**WHAT THIS TASK INVOLVES:**
Locate every line below that contains the word "scope" and copy it.

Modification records
────────────────────────────────────────

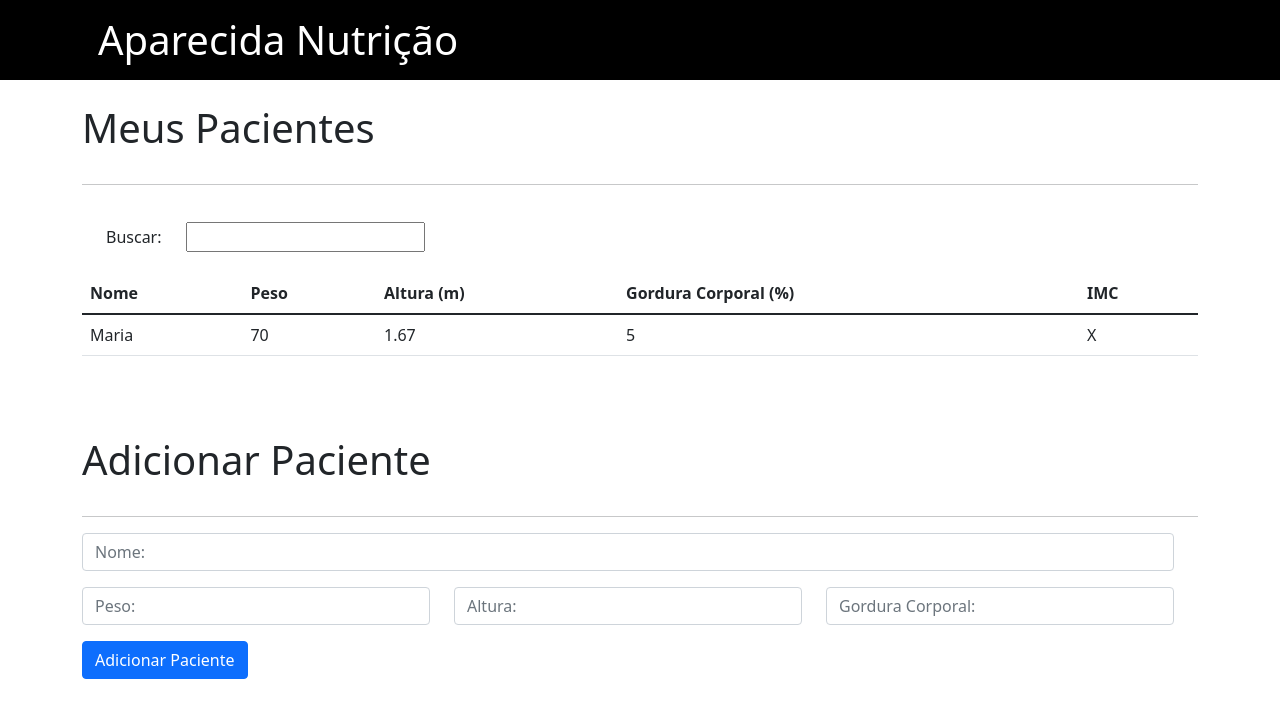
Repository: eversonps/app-paciente
Page: / (app in frontend/)
An editor plug-in stored every save of this project. The page is shown before and after the next save, followed by the edit.
The browser window is 1280 px wide. The pictures show the whole page.
The project was rebuilt for these pictures with package versions that can differ from the ones it lists, and the page was loaded fresh each time.

Above is the page before, as saved 2022-03-28 14:55:07.

### frontend/src/index.js
import React from 'react';
import ReactDOM from 'react-dom';
import './index.css';
import App from './App';
import  '../node_modules/bootstrap/dist/css/bootstrap.min.css'

ReactDOM.render(
    <App />,
    document.getElementById('root')
);

### frontend/src/App.jsx
import Header from "./components/Header";
import MyPacients from "./components/MyPacients";
import Main from "./components/Main"
import AddPacient from "./components/AddPacient";

function App() {
  return (
    <div className="App">
        <Header></Header>
        <Main>
            <MyPacients></MyPacients>
            <AddPacient></AddPacient>
        </Main>
    </div>
  );
}

export default App;

### frontend/src/components/Header.jsx
import React from "react";

export default props => {
    return (
        <header className="bg-black">
            <div className="container">
                <h1 className="text-white p-3">Aparecida Nutrição</h1>
            </div>
        </header>
    )
}

### frontend/src/components/MyPacients.jsx
import React from "react";
import FilterPacients from "../Templates/FilterPacients";
import Table from "../Templates/Table";
import Title from "../Templates/Title";

export default props => (
    <div>
        <Title name="Meus Pacientes"></Title>

        <FilterPacients></FilterPacients>
        <Table></Table>
    </div>
)

### frontend/src/components/Main.jsx
import React from "react";

export default props => (
    <main className="container">
        {props.children}
    </main>
)

### frontend/src/components/AddPacient.jsx
import React from "react";
import FormPacients from "../Templates/FormPacients";
import Title from "../Templates/Title"
import Button from "../Templates/Button";

export default props => (
    <div className="py-5">
        <Title name="Adicionar Paciente"></Title>
        <FormPacients></FormPacients>
        <div className="mt-3">
            <Button type="primary" name="Adicionar Paciente"></Button>
        </div>
    </div>
)

### frontend/src/Templates/FilterPacients.jsx
import React from "react";

export default props => (
    <div>
        <label className="m-4">Buscar: </label>
        <input type="text" />
    </div>
)

### frontend/src/Templates/Table.jsx
import React from "react";

export default props => (
    <div>
        <table class="table">
        <thead class="thead-dark">
            <tr>
                <th scope="col">Nome</th>
                <th scope="col">Peso</th>
                <th scope="col">Altura (m)</th>
                <th scope="col">Gordura Corporal (%)</th>
                <th scope="col">IMC</th>
            </tr>
        </thead>
        <tbody>
            <tr>
                <td>Maria</td>
                <td>70</td>
                <td>1.67</td>
                <td>5</td>
                <td>X</td>
            </tr>
            </tbody>
        </table>
    </div>

)

### frontend/src/Templates/Title.jsx
import React from "react";

export default props => (
    <div>
        <h1 className="pt-3 py-3">{props.name}</h1>
        <hr />
    </div>
)

### frontend/src/Templates/FormPacients.jsx
import React, { Component } from "react";

export default class FormPacients extends Component{
    state = {
        nome: "",
        peso: 0,
        altura: 0,
        gorduraCorporal: 0
    }

    render(){
        return(
            <form>
                <div className="row">
                    <div className="row mb-3">
                        <div className="col">
                            <input type="text" className="form-control" placeholder="Nome:" />
                        </div>
                    </div>
                    <div className="row">
                        <div className="col">
                            <input type="number" className="form-control" placeholder="Peso:" />
                        </div>
                        <div className="col">
                            <input type="number" className="form-control" placeholder="Altura:" />
                        </div>
                        <div className="col">
                            <input type="number" className="form-control" placeholder="Gordura Corporal:" />
                        </div>
                    </div>
                </div>
            </form>
        )
    }
}

### frontend/src/Templates/Button.jsx
import React from "react";

export default props => (
    <button type="button" class={`btn btn-${props.type}`}>{props.name}</button>
)

Loaded but not shown: frontend/public/index.html (common file); frontend/src/index.css (common file)

After the next save:
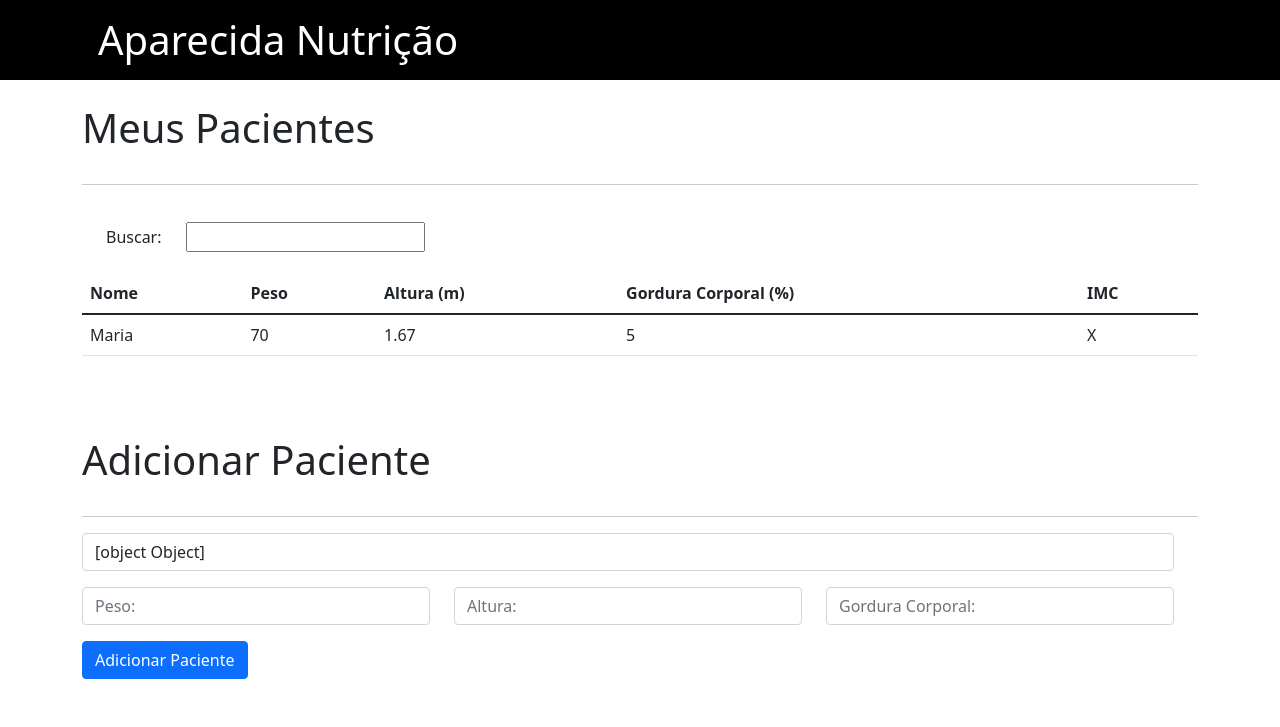
Saved 37 s later.
--- a/frontend/src/Templates/FormPacients.jsx
+++ b/frontend/src/Templates/FormPacients.jsx
@@ -14,7 +14,7 @@
                 <div className="row">
                     <div className="row mb-3">
                         <div className="col">
-                            <input type="text" className="form-control" placeholder="Nome:" />
+                            <input type="text" className="form-control" placeholder="Nome:" value={this.state}/>
                         </div>
                     </div>
                     <div className="row">

After the save that followed:
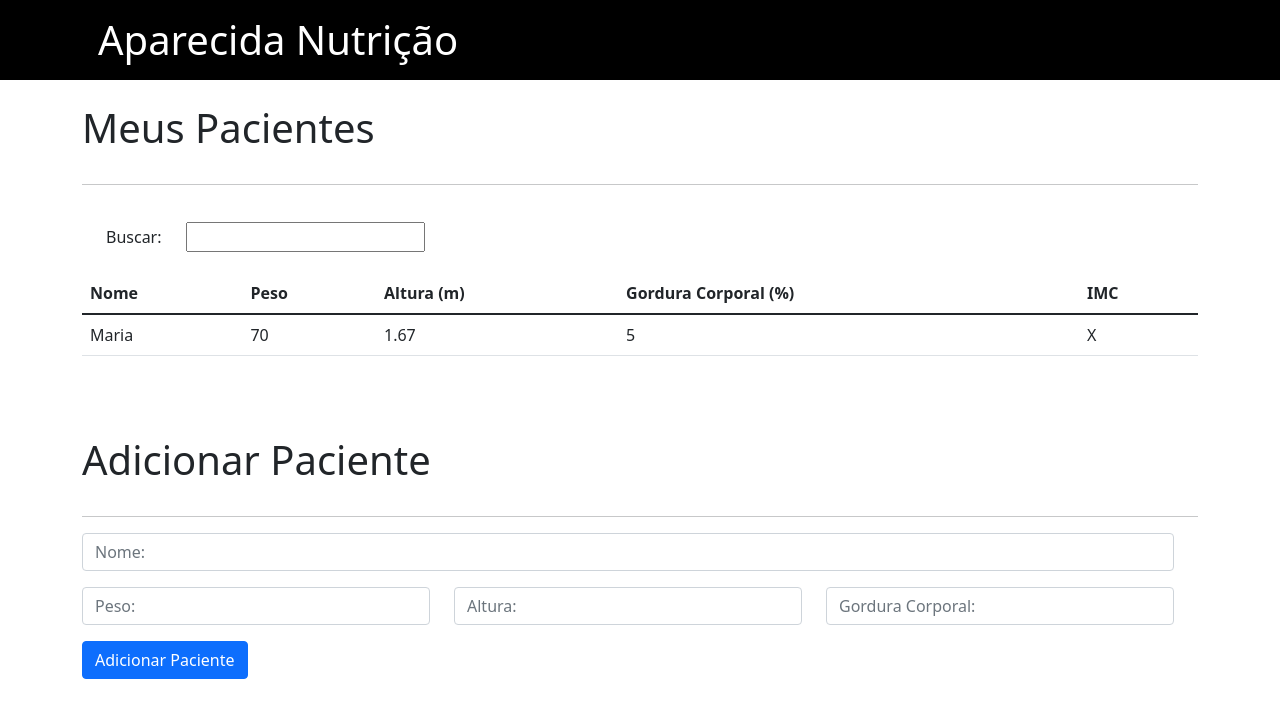
Saved 10 s later.
--- a/frontend/src/Templates/FormPacients.jsx
+++ b/frontend/src/Templates/FormPacients.jsx
@@ -14,7 +14,7 @@
                 <div className="row">
                     <div className="row mb-3">
                         <div className="col">
-                            <input type="text" className="form-control" placeholder="Nome:" value={this.state}/>
+                            <input type="text" className="form-control" placeholder="Nome:" value={this.state.nome}/>
                         </div>
                     </div>
                     <div className="row">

────────────────────────────────────────

**WRITTEN SOLUTION:**
                <th scope="col">Nome</th>
                <th scope="col">Peso</th>
                <th scope="col">Altura (m)</th>
                <th scope="col">Gordura Corporal (%)</th>
                <th scope="col">IMC</th>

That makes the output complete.